These methods also happen to be faster, more reliable, and less expensive than animal testing. Skin allergy tests are a great example of this reliability. According to Cruelty Free International, skin allergy tests in guinea pigs and mice only predict human reactions 72% and 82% of the time while a combination of chemistry and cell-based alternative methods have been shown to accurately predict human reactions more than 90% of the time. The Draize skin irritation test in rabbits can only predict human skin reactions 60% of the time, while using reconstituted human skin is up to 86% accurate.
Statistics comparing animal testing and humane alternatives continue to prove that animal testing is not only cruel and unnecessary, but less effective than it’s alternatives.
What Can You Do?
First and foremost, stop using products that are not cruelty free. I know it doesn’t seem helpful because there are always going to be people buying these products, but it really does make a difference if we all make the change and stop supporting cruelty free. It is important to focus on everything, not just cosmetics. Your household products, chemicals, lawn care, and more are all contributing to animal testing. You can also sign the petition below:
Contact your legislators. Call. Write letters. Send Emails. Don’t stop there either. Educate. Educate everyone you know. There is so much more to it than most people know, and we can only change things if we are informed. If we are going to end cosmetic testing on animals, innocent animals that have no say in their fate, we need to take action.
My name is Kailee Barnes, and I am an English major at the University of Central Florida. I have always had a special bond with animals, and I am very passionate about the topic of cosmetic testing on them because I think it is cruel and unnecessary.

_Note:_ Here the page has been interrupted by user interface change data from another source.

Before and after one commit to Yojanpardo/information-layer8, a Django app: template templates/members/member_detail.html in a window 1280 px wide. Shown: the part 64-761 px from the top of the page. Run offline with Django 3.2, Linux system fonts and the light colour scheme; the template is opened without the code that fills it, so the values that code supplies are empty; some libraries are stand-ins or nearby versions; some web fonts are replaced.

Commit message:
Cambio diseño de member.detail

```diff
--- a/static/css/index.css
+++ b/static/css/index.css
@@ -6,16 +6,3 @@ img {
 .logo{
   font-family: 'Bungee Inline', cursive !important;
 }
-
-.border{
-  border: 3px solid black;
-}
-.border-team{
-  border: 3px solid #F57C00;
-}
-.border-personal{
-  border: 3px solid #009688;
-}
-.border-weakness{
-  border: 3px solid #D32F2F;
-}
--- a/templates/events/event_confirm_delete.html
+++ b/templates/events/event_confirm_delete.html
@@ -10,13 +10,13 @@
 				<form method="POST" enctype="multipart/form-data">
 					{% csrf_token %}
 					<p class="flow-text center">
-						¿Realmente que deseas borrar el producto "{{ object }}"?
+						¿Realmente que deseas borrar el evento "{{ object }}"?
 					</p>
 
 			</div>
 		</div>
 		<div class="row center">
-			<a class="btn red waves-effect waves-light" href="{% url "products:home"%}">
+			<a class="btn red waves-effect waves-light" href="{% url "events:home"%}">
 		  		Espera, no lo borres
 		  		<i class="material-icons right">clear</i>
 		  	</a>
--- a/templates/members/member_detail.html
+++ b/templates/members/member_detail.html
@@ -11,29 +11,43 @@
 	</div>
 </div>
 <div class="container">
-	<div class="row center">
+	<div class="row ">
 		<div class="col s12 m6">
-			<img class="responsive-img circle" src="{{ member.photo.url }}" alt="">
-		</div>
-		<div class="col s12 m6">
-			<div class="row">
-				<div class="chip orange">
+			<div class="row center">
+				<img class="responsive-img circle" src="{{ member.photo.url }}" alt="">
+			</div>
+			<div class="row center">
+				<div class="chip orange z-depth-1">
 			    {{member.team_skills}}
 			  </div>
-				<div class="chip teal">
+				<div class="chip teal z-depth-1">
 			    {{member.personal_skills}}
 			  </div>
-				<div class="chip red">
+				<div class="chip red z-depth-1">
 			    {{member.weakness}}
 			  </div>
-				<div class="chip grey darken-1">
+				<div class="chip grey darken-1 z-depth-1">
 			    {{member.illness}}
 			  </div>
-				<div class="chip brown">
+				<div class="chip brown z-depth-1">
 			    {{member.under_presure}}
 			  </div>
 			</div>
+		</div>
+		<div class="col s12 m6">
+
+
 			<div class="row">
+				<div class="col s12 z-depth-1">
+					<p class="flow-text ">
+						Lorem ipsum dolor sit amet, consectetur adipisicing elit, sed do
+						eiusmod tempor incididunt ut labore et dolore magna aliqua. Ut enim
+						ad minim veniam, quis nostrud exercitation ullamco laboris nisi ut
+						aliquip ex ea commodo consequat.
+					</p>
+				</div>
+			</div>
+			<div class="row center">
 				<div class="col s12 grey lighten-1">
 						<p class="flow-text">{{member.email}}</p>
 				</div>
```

I was inspired to write this paper for an assignment in my class, and after learning so much about the testing of cosmetics on animals, I felt that it was important to inform others about this issue so that we can come together and make a change.